Where is the space for writing on sexuality outside
English, and what does this space look like? What
should it look like? These questions and many more
with a panel comprising people from publishing, academia,
fiction writing, and activism.
Rana Dasgupta, writer and author of the best-selling
novel, Tokyo Cancelled. Shohini Ghosh, film maker,
film scholar, and Lecturer, MCRC, Jamia Millia Islamia
Ruth Vanita, Historian and co-editor of Same-Sex Love
in India and author of Same-Sex Marriage in India
and the West Gautam Bhan, Series Editor, Sexualities,
at Yoda Press, and co-editor, Because I Have a Voice:
Queer Politics in India.
6.30 pm Lecture Room
IIC Annexe ‘Nehru's Delhi - post Independence
architecture in Delhi’
a talk by

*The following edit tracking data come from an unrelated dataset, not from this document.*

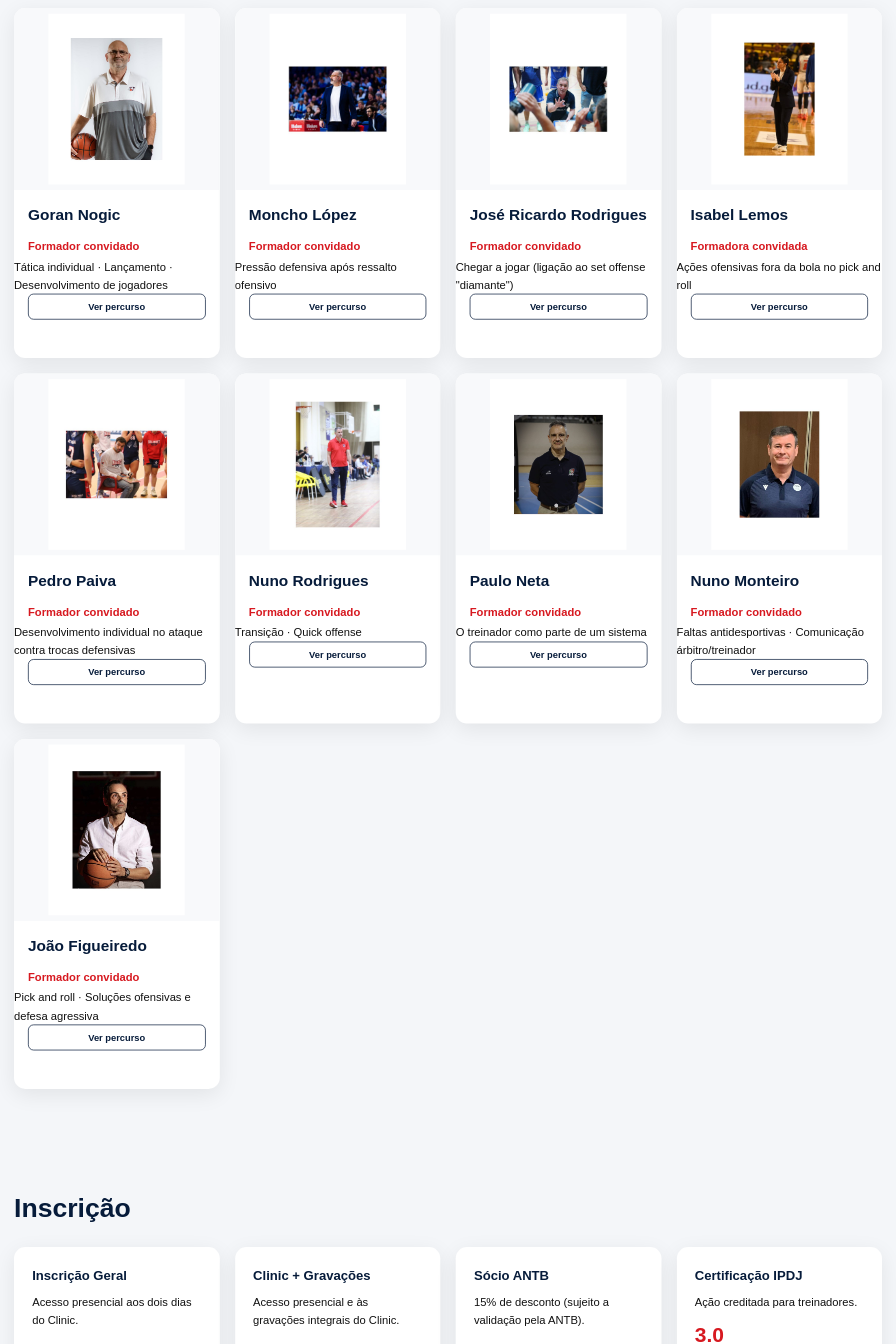
Repository: Vasco18Ferreira/clinic-internacional-maia
Page: index.html
These files come from the project's save history. The page is drawn as it stood at one moment and after the next save; the edit follows.
The browser window is 1280 px wide. The pictures show the part of the page from y = 1411 to 3331 px (the page is 6086 px tall), at 70% of full size.

Above is the page before, as saved 2026-07-21 11:46:06.

After the next save:
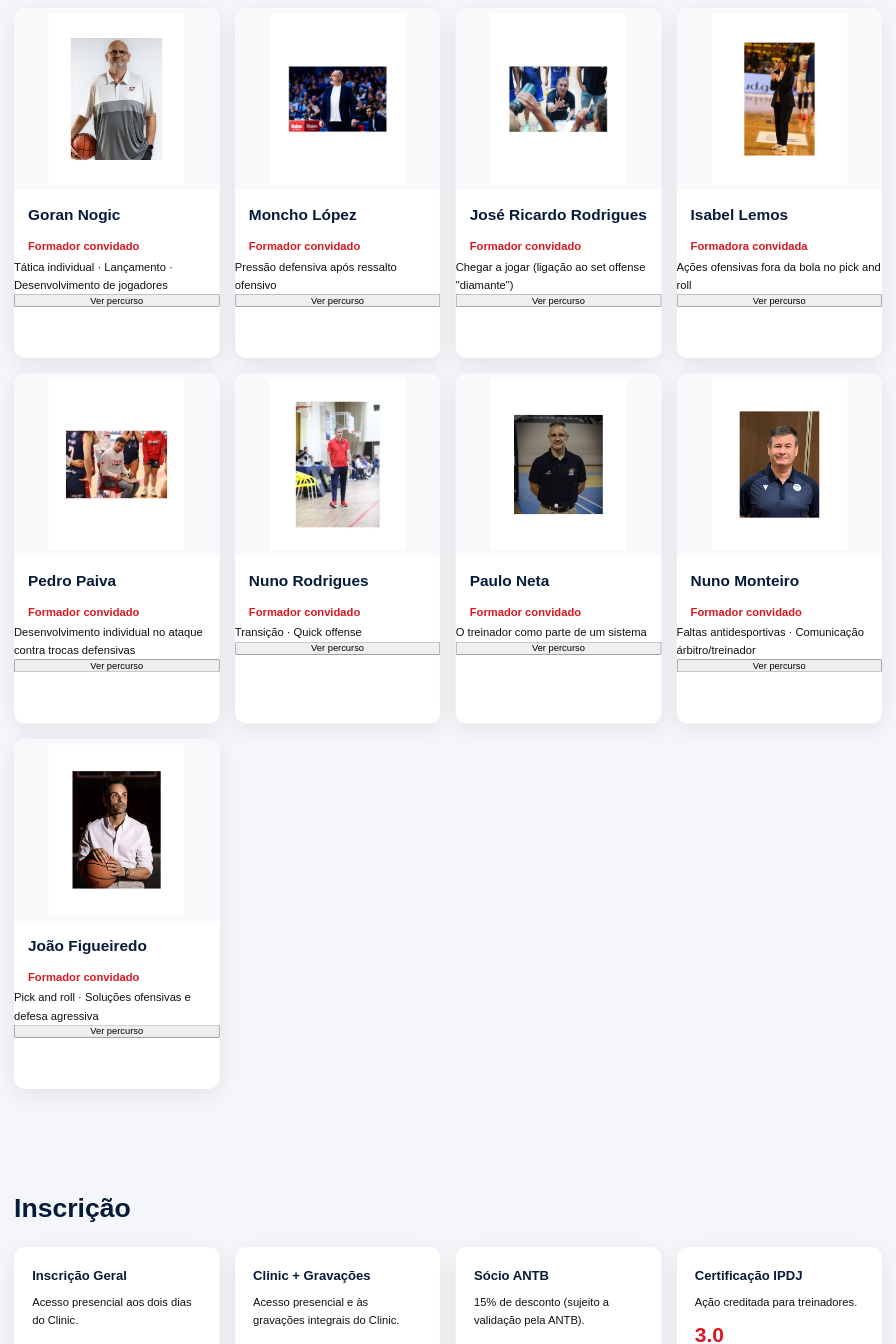
Saved 2 min 2 s later.
--- a/index.html
+++ b/index.html
@@ -331,31 +331,6 @@
   padding: 0;
   font-weight: normal;
   color: #444;
-}
-
-.bio-button {
-  margin: 0 20px 22px;
-  padding: 10px 14px;
-  border: 1px solid var(--blue);
-  border-radius: 8px;
-  background: transparent;
-  color: var(--blue);
-  font-weight: bold;
-  cursor: pointer;
-  transition: 0.2s;
-}
-
-.bio-button:hover {
-  background: var(--blue);
-  color: var(--white);
-}
-
-.speaker-bio{
-    display:none;
-    padding:0 20px 22px;
-    font-size:15px;
-    line-height:1.75;
-    color:#444;
 }
 
 .speaker-bio.open{
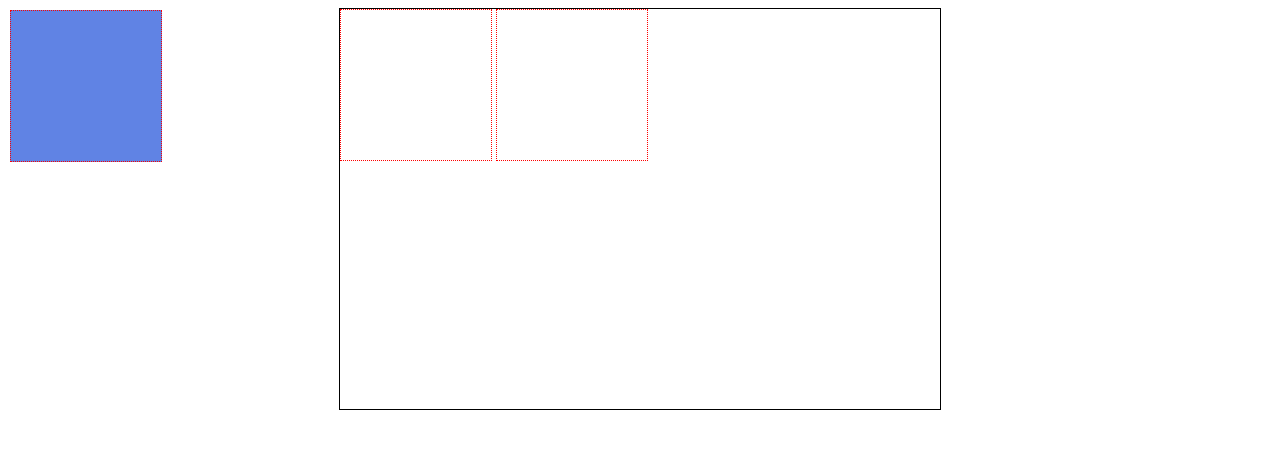
Repository: LstHeart/html-learning
Page: css/static和relative定位.html
The author's editor kept a copy of each file at every save. The page is drawn from the files as they stood at one save, then again after the next save.
The browser window is 1280 px wide. The pictures show the whole page.

Above is the page before, as saved 2021-01-06 20:38:47.

After the next save:
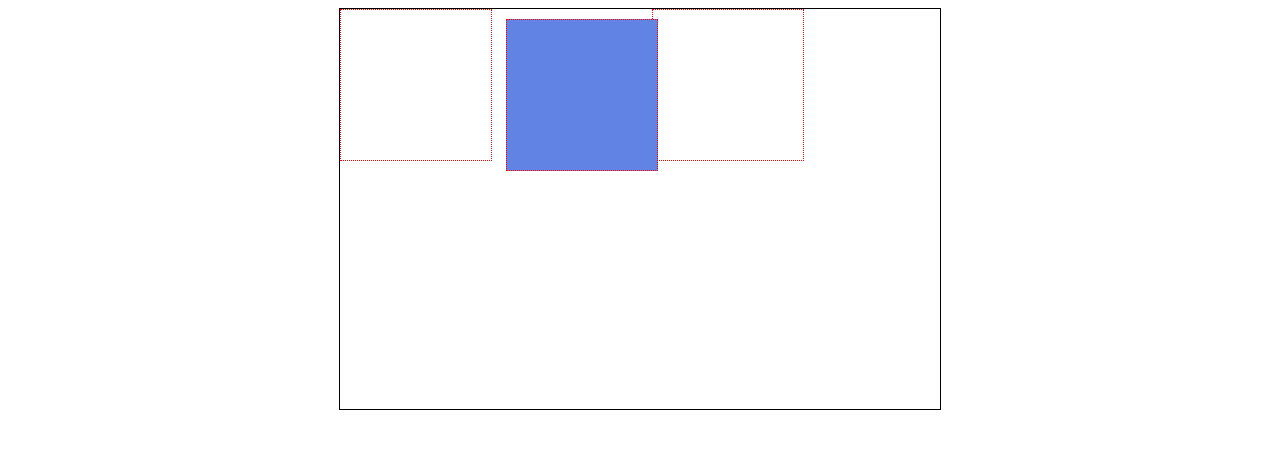
Saved 99 s later.
--- a/css/static和realtive.css
+++ b/css/static和realtive.css
@@ -19,9 +19,9 @@
     background-color: rgb(96, 131, 228);
 } */
 .box2{
-    /* position: relative; */
+    position: relative;
     /* position: absolute; */
-    position: fixed;
+    /* position: fixed; */
     left: 10px;
     top: 10px;
     background-color: rgb(96, 131, 228);

After the save that followed:
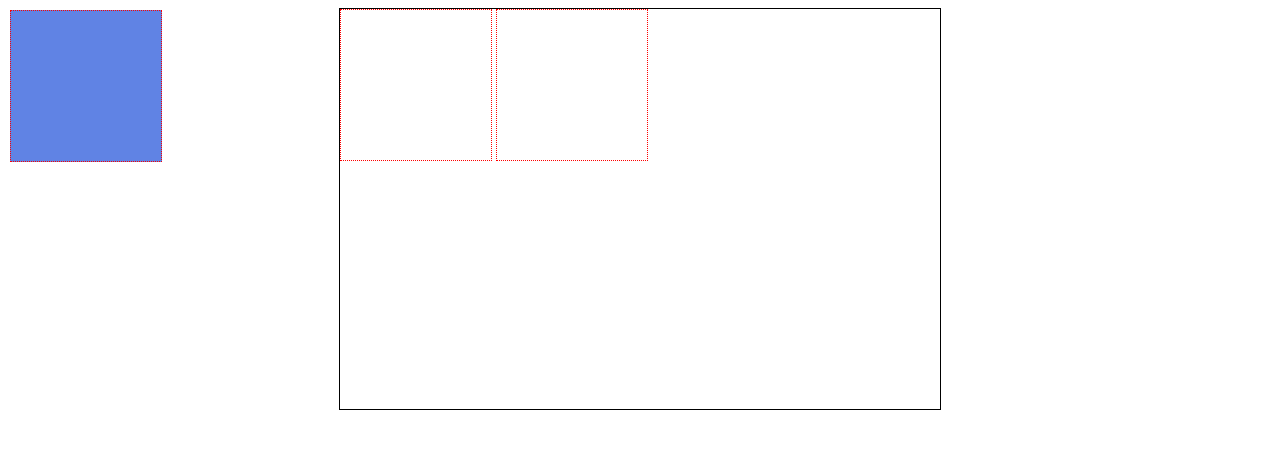
Saved 18 s later.
--- a/css/static和realtive.css
+++ b/css/static和realtive.css
@@ -19,9 +19,9 @@
     background-color: rgb(96, 131, 228);
 } */
 .box2{
-    position: relative;
+    /* position: relative; */
     /* position: absolute; */
-    /* position: fixed; */
+    position: fixed;
     left: 10px;
     top: 10px;
     background-color: rgb(96, 131, 228);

walled city of Shahjahanabad was built for a few hundred
thousand people as was Lutyens Imperial Delhi to reflect
British political power. Independent India’s
capital , Delhi suffered an influx of refugees from
West Pakistan that almost tripled its population within
10 years. The problems faced for housing this influx
was the problem faced by the new government. As an
emergency measure some settlements came up at the
site of refugee camps - Lajpat Nagar and others clustered
around existing villages , notably Hauz Khas and were
gradually absorbed in their midst. Institutional architecture
also faced challenges requiring a vocabulary that
would be sufficiently indigenous and yet dovetail
with New Delhi’s British buildings. The Supreme
Court (1952), Krishi and Udyog Bhawans (1957), Vigyan
Through Nehru's project of modernity and his vision
grew Delhi's new symbols of democratized power and
an architecture that spoke a modernized yet Indian
language. The multiple cross-border affiliations and
moralized political stances of the new democracy drove
the production of the city in many layers. In the
Fifties and the Sixties, an entirely new Nehruvian
Delhi was added to the pre independence Delhi that
simultaneously echoed the romanticized vision of a
socialist India and prevalent international trends
in contemporary urbanism.
K.T Ravindran outlines this evening the finer nuances
of Nehru's urban vision and how it affected the cultural
landscape of Delhi.
K.T. Ravindran is Professor of Urban Design and the
Dean of The School of Planning and Architecture, New
Delhi. He is active in many public forums, has written
numerous articles and books and is a regular contributor
to the media on urban issues in Delhi.